_Instructions for the task:_ Could you copy the records below exactly, leaving out any pictures?

_Records for processing:_

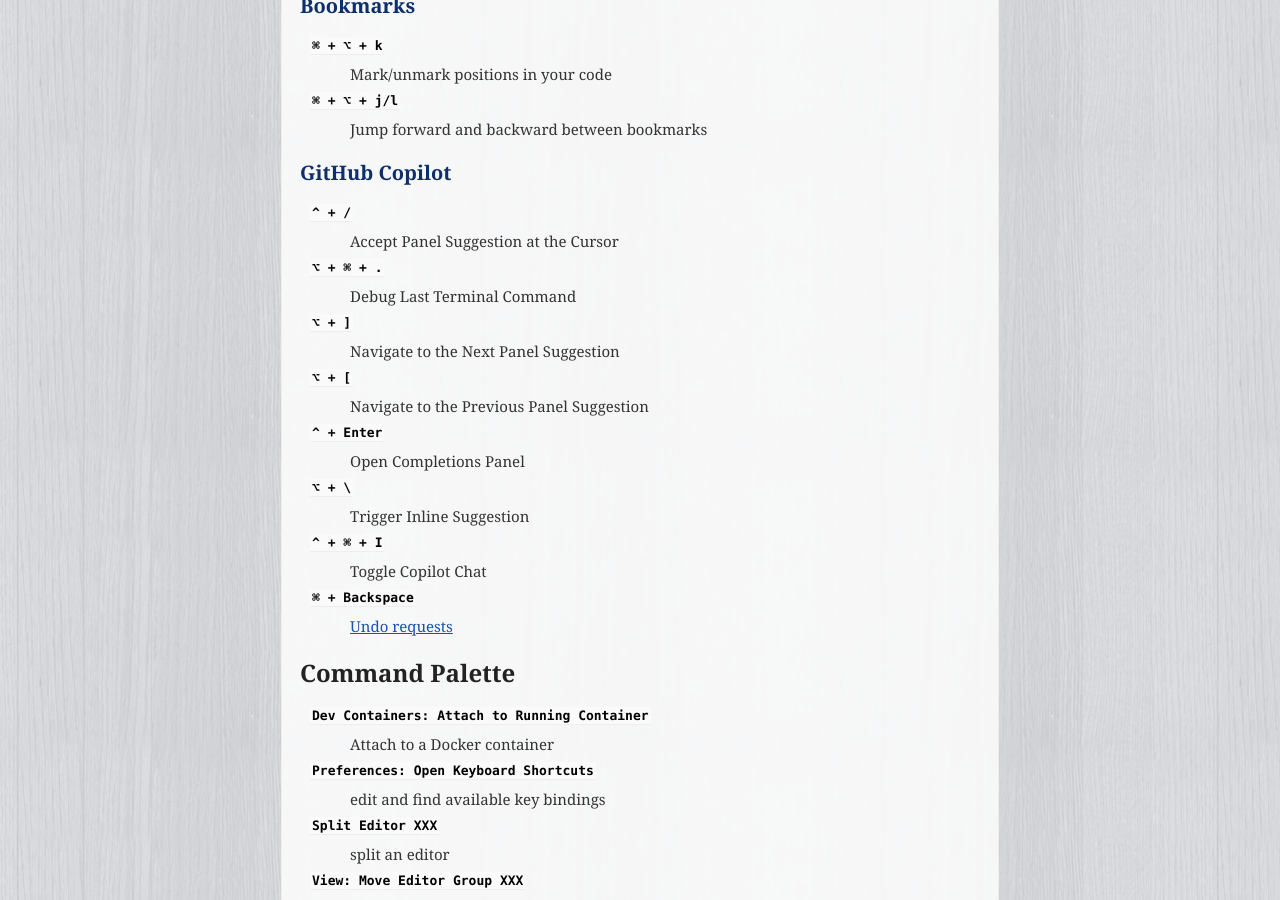
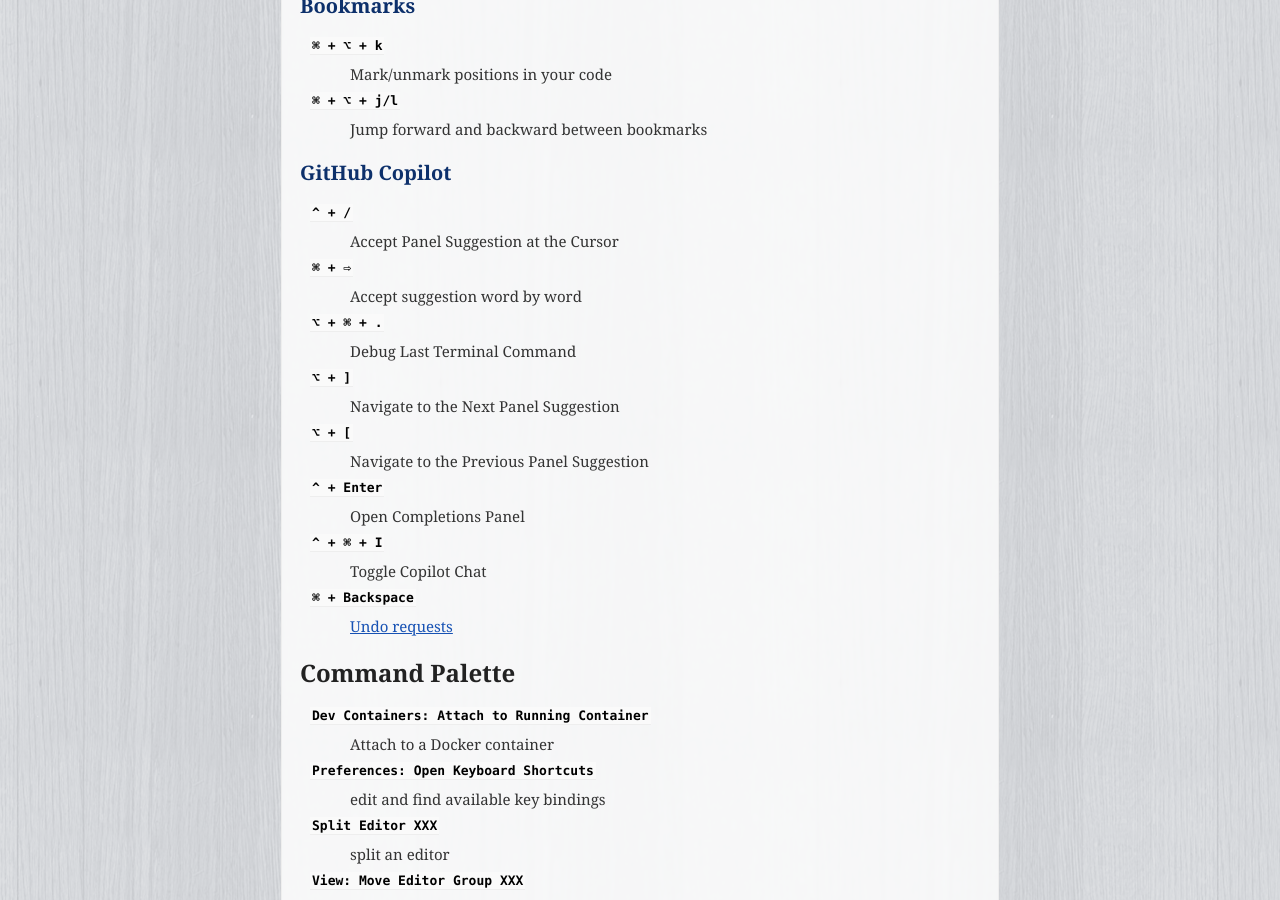
Before and after one commit to uraitakahito/shortcuts, a Sphinx documentation site: the page built from source/vscode.rst, in a window 1280 px wide and 900 px high, scrolled down 2362 px. Built offline with Sphinx 7.4.7, drawn with Linux system fonts in a browser that asks for light colours.

Commit message:
Add keyboard shortcut for accepting suggestions word by word in GitHub Copilot section

```diff
--- a/source/vscode.rst
+++ b/source/vscode.rst
@@ -142,6 +142,9 @@
 ``^ + /``
    Accept Panel Suggestion at the Cursor
 
+``⌘ + ⇨``
+   Accept suggestion word by word
+
 ``⌥ + ⌘ + .``
    Debug Last Terminal Command
 
@@ -153,9 +156,6 @@
 
 ``^ + Enter``
    Open Completions Panel
-
-``⌥ + \``
-   Trigger Inline Suggestion
 
 ``^ + ⌘ + I``
    Toggle Copilot Chat
```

_Exercise answer:_
Before and after one commit to uraitakahito/shortcuts, a Sphinx documentation site: the page built from source/vscode.rst, in a window 1280 px wide and 900 px high, scrolled down 2362 px. Built offline with Sphinx 7.4.7, drawn with Linux system fonts in a browser that asks for light colours.

Commit message:
Add keyboard shortcut for accepting suggestions word by word in GitHub Copilot section

```diff
--- a/source/vscode.rst
+++ b/source/vscode.rst
@@ -142,6 +142,9 @@
 ``^ + /``
    Accept Panel Suggestion at the Cursor
 
+``⌘ + ⇨``
+   Accept suggestion word by word
+
 ``⌥ + ⌘ + .``
    Debug Last Terminal Command
 
@@ -153,9 +156,6 @@
 
 ``^ + Enter``
    Open Completions Panel
-
-``⌥ + \``
-   Trigger Inline Suggestion
 
 ``^ + ⌘ + I``
    Toggle Copilot Chat
```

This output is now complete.